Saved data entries
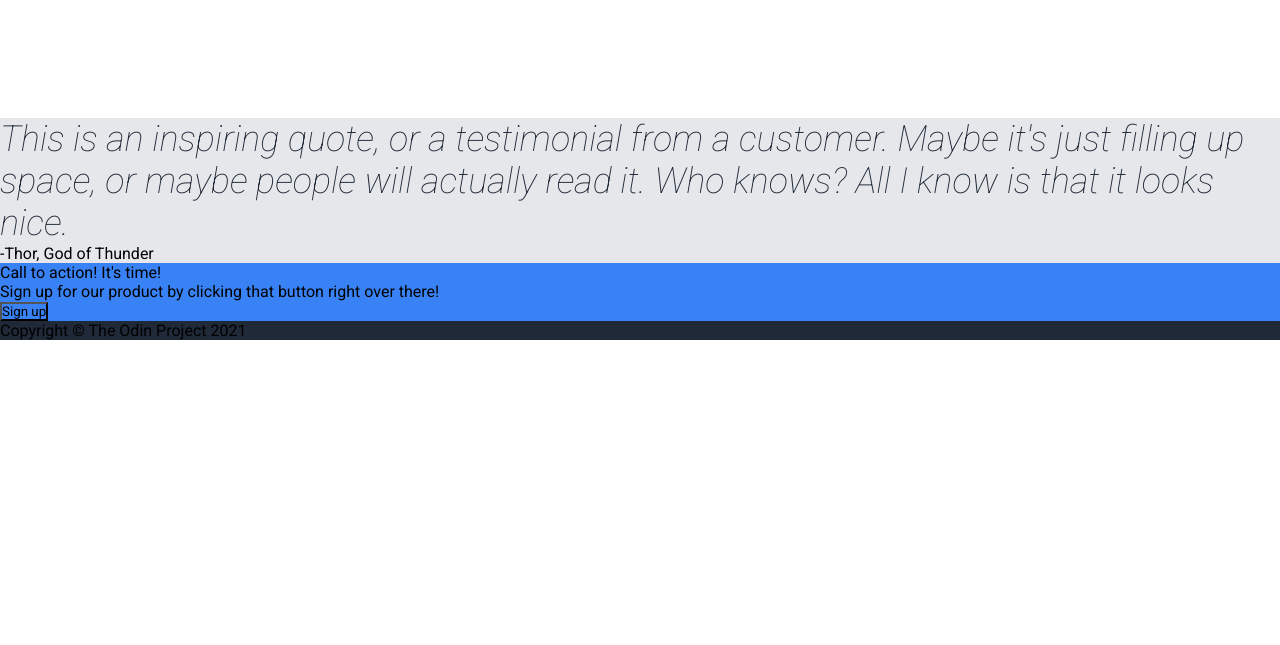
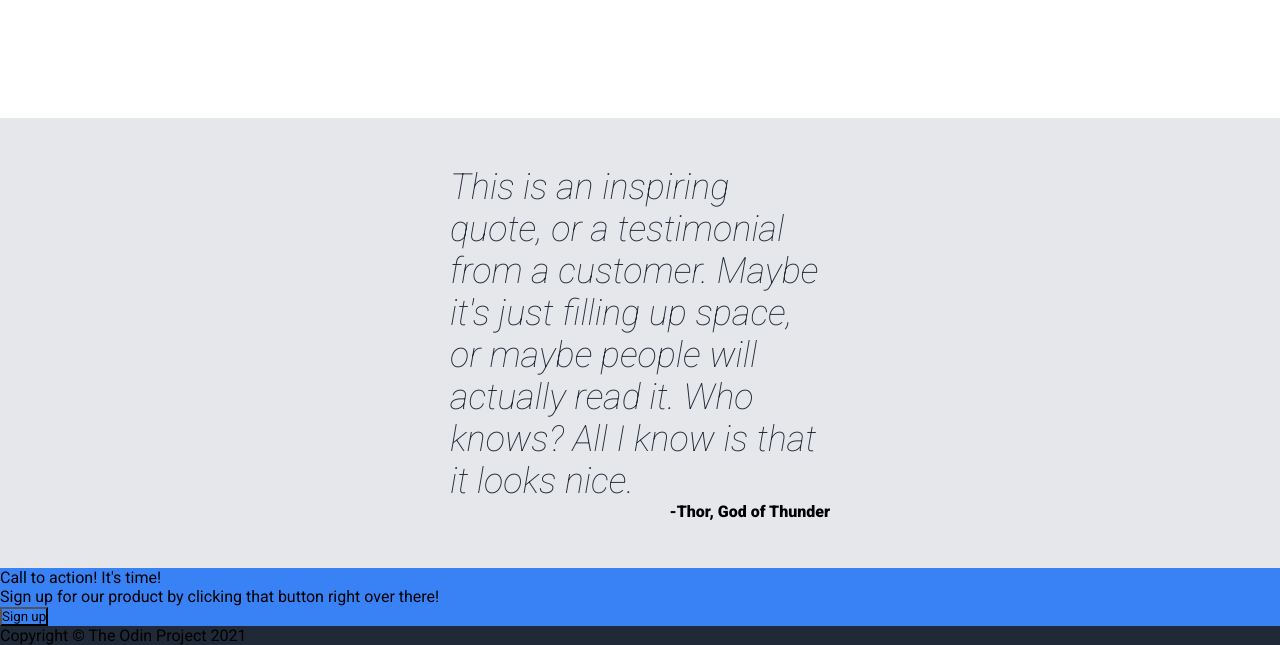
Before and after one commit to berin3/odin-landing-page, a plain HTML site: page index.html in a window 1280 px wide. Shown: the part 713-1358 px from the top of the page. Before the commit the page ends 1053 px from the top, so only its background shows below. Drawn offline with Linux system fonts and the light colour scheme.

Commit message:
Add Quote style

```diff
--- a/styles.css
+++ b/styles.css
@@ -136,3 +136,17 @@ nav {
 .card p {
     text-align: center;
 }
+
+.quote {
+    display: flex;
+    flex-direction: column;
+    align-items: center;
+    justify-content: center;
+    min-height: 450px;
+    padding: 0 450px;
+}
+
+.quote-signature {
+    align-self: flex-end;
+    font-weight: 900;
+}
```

What you should do
Could you set down the records above exactly, skipping any picture?

Written response
Before and after one commit to berin3/odin-landing-page, a plain HTML site: page index.html in a window 1280 px wide. Shown: the part 713-1358 px from the top of the page. Before the commit the page ends 1053 px from the top, so only its background shows below. Drawn offline with Linux system fonts and the light colour scheme.

Commit message:
Add Quote style

```diff
--- a/styles.css
+++ b/styles.css
@@ -136,3 +136,17 @@ nav {
 .card p {
     text-align: center;
 }
+
+.quote {
+    display: flex;
+    flex-direction: column;
+    align-items: center;
+    justify-content: center;
+    min-height: 450px;
+    padding: 0 450px;
+}
+
+.quote-signature {
+    align-self: flex-end;
+    font-weight: 900;
+}
```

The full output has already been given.